‘Quiet professionals’: SARM, HARM crucial to 97 AMW mission

  • Published
  • By Senior Airman Trenton Jancze
  • 97th Air Mobility Wing Public Affairs

As an aircraft taxies down a flightline before takeoff, the aircrew operating the plane should feel that they possess the knowledge and skills necessary for mission success. However, they should also realize that they didn’t get to that point on their own.

Before the crew even steps to their aircraft, they must be up to date with the proper training and aeronautical documentation - a process overseen by Airmen in both the Host Aviation Resource Management and the Squadron Aviation Resource Management offices. 

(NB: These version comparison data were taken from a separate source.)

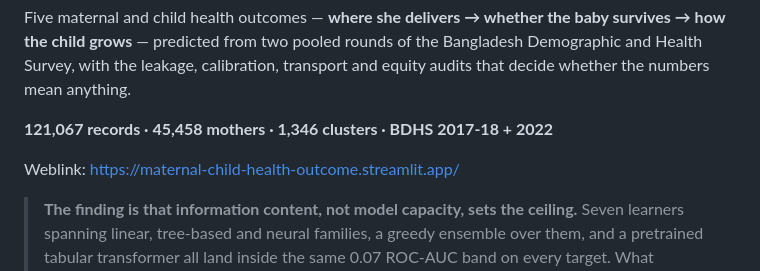
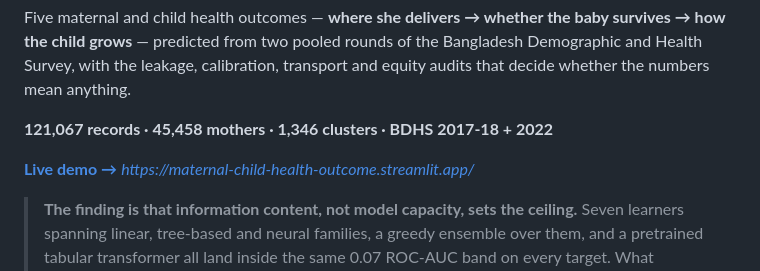
Before and after one commit to FarhanKO/Maternal-Child-Health-Outcome-Prediction, a Markdown page: README.md, the part around the change. Rendered like a GitHub page.

```diff
--- a/README.md
+++ b/README.md
@@ -7,7 +7,7 @@ transport and equity audits that decide whether the numbers mean anything.
 
 **121,067 records · 45,458 mothers · 1,346 clusters · BDHS 2017-18 + 2022**
 
-Weblink: https://maternal-child-health-outcome.streamlit.app/
+**[Live demo →](#)** *https://maternal-child-health-outcome.streamlit.app/*
 
 > **The finding is that information content, not model capacity, sets the
 > ceiling.** Seven learners spanning linear, tree-based and neural families, a
```
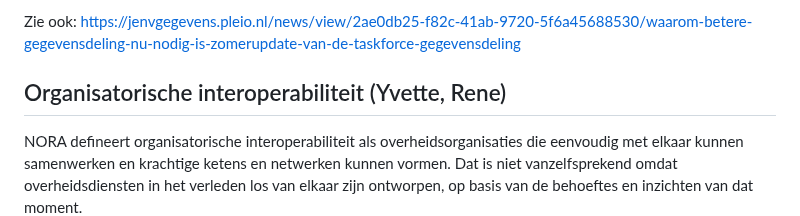
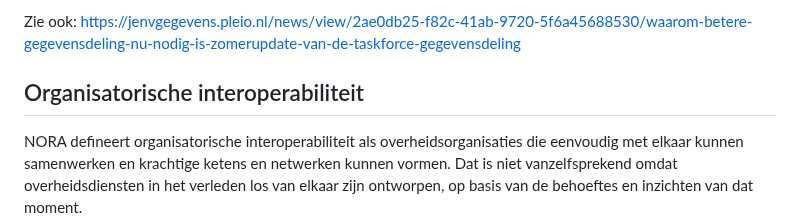
Before and after one commit to Geonovum/ZON-DA, a Markdown page: respec/interoperabiliteit.md, the part around the change. Rendered like a GitHub page.

```diff
--- a/respec/interoperabiliteit.md
+++ b/respec/interoperabiliteit.md
@@ -53,7 +53,7 @@ De juridische uitdagingen bij het delen van gegevens zijn groot. Dat gaat vaak v
 Zie ook: https://jenvgegevens.pleio.nl/news/view/2ae0db25-f82c-41ab-9720-5f6a45688530/waarom-betere-gegevensdeling-nu-nodig-is-zomerupdate-van-de-taskforce-gegevensdeling
 
 
-## Organisatorische interoperabiliteit (Yvette, Rene)
+## Organisatorische interoperabiliteit
 NORA defineert organisatorische interoperabiliteit als overheidsorganisaties die eenvoudig met elkaar kunnen samenwerken en krachtige ketens en netwerken kunnen vormen. Dat is niet vanzelfsprekend omdat overheidsdiensten in het verleden los van elkaar zijn ontworpen, op basis van de behoeftes en inzichten van dat moment.
 
 Het EIF beschrijft dat organisatirische interoperabiliteit te maken heeft met de manier waarop overheidsdiensten hun bedrijfsprocessen, verantwoordelijkheden en verwachtingen op elkaar afstemmen om hun onderling overeengekomen en voor alle partijen gunstige doelstellingen te verwezenlijken. In de praktijk betekent organisatorische interoperabiliteit dat bedrijfsprocessen en de bijbehorende gegevensuitwisseling, gedocumenteerd en geïntegreerd of afgestemd moeten worden. In het kader van organisatorische interoperabiliteit dient eveneens te worden voldaan aan de vereisten van de gebruikersgemeenschap door diensten beschikbaar, gemakkelijk identificeerbaar, toegankelijk en gebruikersgericht te maken.
```
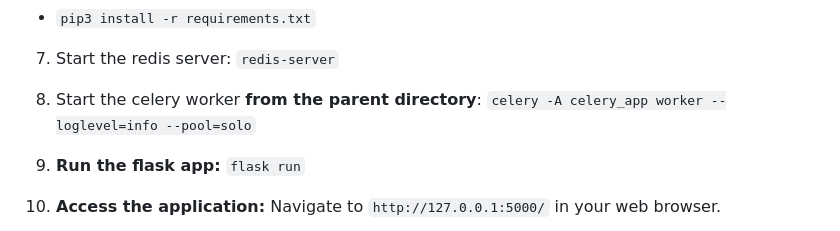
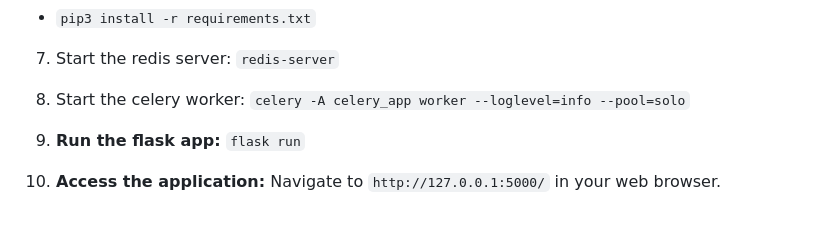
Before and after one commit to AyeshaIlyas/blood-test-report-interpreter, a Markdown page: README.md, the part around the change. GitHub-like rendering.

````diff
--- a/README.md
+++ b/README.md
@@ -46,7 +46,7 @@ CELERY_BROKER_URL=<broker-url>
 
 7. Start the redis server: `redis-server`
 
-8. Start the celery worker **__from the parent directory__**: `celery -A celery_app worker --loglevel=info --pool=solo`
+8. Start the celery worker: `celery -A celery_app worker --loglevel=info --pool=solo`
 
 9. **Run the flask app:**
 ```flask run```
````
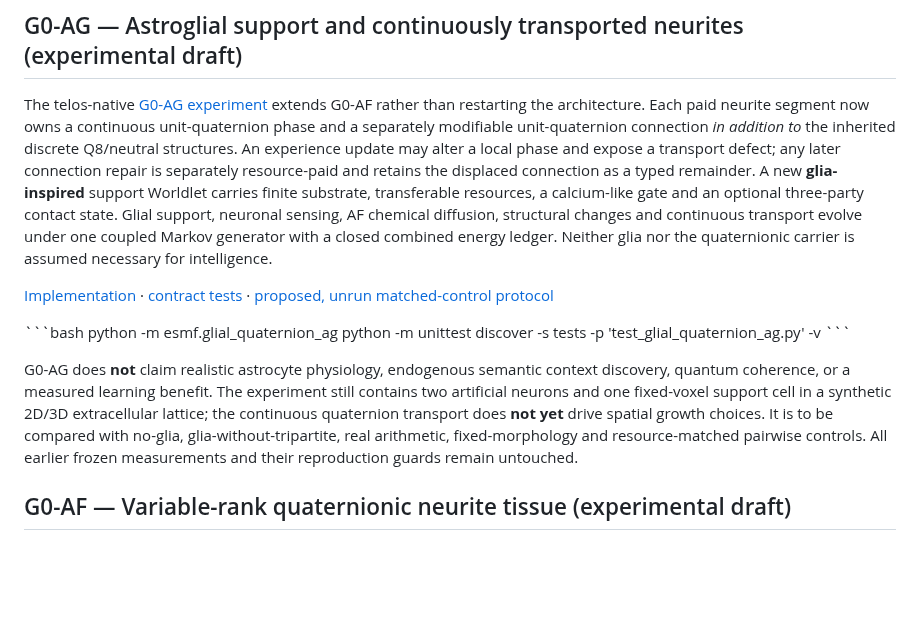
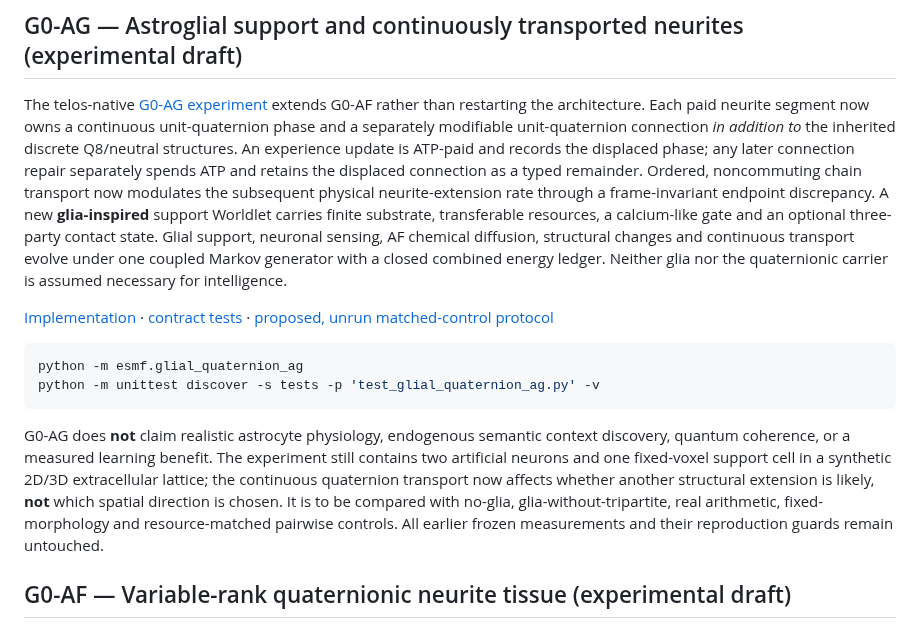
Before and after one commit to Dojo-1/ESMF-0-Mathematical-Genesis, a Markdown page: README.md, the part around the change. Drawn GitHub-style; blank space fills up the shorter version.

Commit message:
G0-AG: explain bidirectional continuous-transport growth coupling and fix Markdown fences

````diff
--- a/README.md
+++ b/README.md
@@ -6,16 +6,16 @@ ESMF-0 asks whether locally adaptive predictive relations, with bounded resource
 
 ## G0-AG — Astroglial support and continuously transported neurites (experimental draft)
 
-The telos-native [G0-AG experiment](research/G0_AG_GLIAL_CONTINUOUS_NEURITE.md) extends G0-AF rather than restarting the architecture. Each paid neurite segment now owns a continuous unit-quaternion phase and a separately modifiable unit-quaternion connection *in addition to* the inherited discrete Q8/neutral structures. An experience update may alter a local phase and expose a transport defect; any later connection repair is separately resource-paid and retains the displaced connection as a typed remainder. A new **glia-inspired** support Worldlet carries finite substrate, transferable resources, a calcium-like gate and an optional three-party contact state. Glial support, neuronal sensing, AF chemical diffusion, structural changes and continuous transport evolve under one coupled Markov generator with a closed combined energy ledger. Neither glia nor the quaternionic carrier is assumed necessary for intelligence.
+The telos-native [G0-AG experiment](research/G0_AG_GLIAL_CONTINUOUS_NEURITE.md) extends G0-AF rather than restarting the architecture. Each paid neurite segment now owns a continuous unit-quaternion phase and a separately modifiable unit-quaternion connection *in addition to* the inherited discrete Q8/neutral structures. An experience update is ATP-paid and records the displaced phase; any later connection repair separately spends ATP and retains the displaced connection as a typed remainder. Ordered, noncommuting chain transport now modulates the subsequent physical neurite-extension rate through a frame-invariant endpoint discrepancy. A new **glia-inspired** support Worldlet carries finite substrate, transferable resources, a calcium-like gate and an optional three-party contact state. Glial support, neuronal sensing, AF chemical diffusion, structural changes and continuous transport evolve under one coupled Markov generator with a closed combined energy ledger. Neither glia nor the quaternionic carrier is assumed necessary for intelligence.
 
 [Implementation](esmf/glial_quaternion_ag.py) · [contract tests](tests/test_glial_quaternion_ag.py) · [proposed, unrun matched-control protocol](research/G0_AG1_PREREGISTRATION.json)
 
-\`\`\`bash
+```bash
 python -m esmf.glial_quaternion_ag
 python -m unittest discover -s tests -p 'test_glial_quaternion_ag.py' -v
-\`\`\`
+```
 
-G0-AG does **not** claim realistic astrocyte physiology, endogenous semantic context discovery, quantum coherence, or a measured learning benefit. The experiment still contains two artificial neurons and one fixed-voxel support cell in a synthetic 2D/3D extracellular lattice; the continuous quaternion transport does **not yet** drive spatial growth choices. It is to be compared with no-glia, glia-without-tripartite, real arithmetic, fixed-morphology and resource-matched pairwise controls. All earlier frozen measurements and their reproduction guards remain untouched.
+G0-AG does **not** claim realistic astrocyte physiology, endogenous semantic context discovery, quantum coherence, or a measured learning benefit. The experiment still contains two artificial neurons and one fixed-voxel support cell in a synthetic 2D/3D extracellular lattice; the continuous quaternion transport now affects whether another structural extension is likely, **not** which spatial direction is chosen. It is to be compared with no-glia, glia-without-tripartite, real arithmetic, fixed-morphology and resource-matched pairwise controls. All earlier frozen measurements and their reproduction guards remain untouched.
 
 ## G0-AF — Variable-rank quaternionic neurite tissue (experimental draft)
 
````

According to Master Sgt. Deondra Robinson, 97th Operation Support Squadron Chief of HARM, and Tech. Sgt. Iyonna Boykin, 97th OSS HARM non-commissioned officer in charge, the “One-Charlies” of the HARM and SARM offices are essential to the 97th Air Mobility Wing mission.

“The SARM office ensures the integrity and safety of the crew members,” said Boykin. “They’re making sure we meet every flying hour by the end of the fiscal year, everybody’s training is up to date and that every student gets their proper training while at Altus Air Force Base.”

Each individual flying squadron at Altus Air Force Base, Oklahoma, has their own SARM office, while the HARM office oversees each aircrew member on base.

“The HARM covers all the aviation management actions for all of the squadrons,” said Robinson. “We manage all the aviation records and flight pay for everyone in the flying squadrons and everyone else that flies in the [97th] operations group.”

Additionally, these self-named “One-Charlies” strive to ensure the safety of aircrew members while also preparing them for the future - a duty that Lt. Col. Adam Glover, 97th OSS commander, said often flies under the radar.

“They’re kind of an unseen career,” he said “They are multi-capable Airmen who can do so much more than their job on paper. They are ‘quiet professionals’ who do a lot of background work that nobody really notices, but they’re essential to the flying mission here.”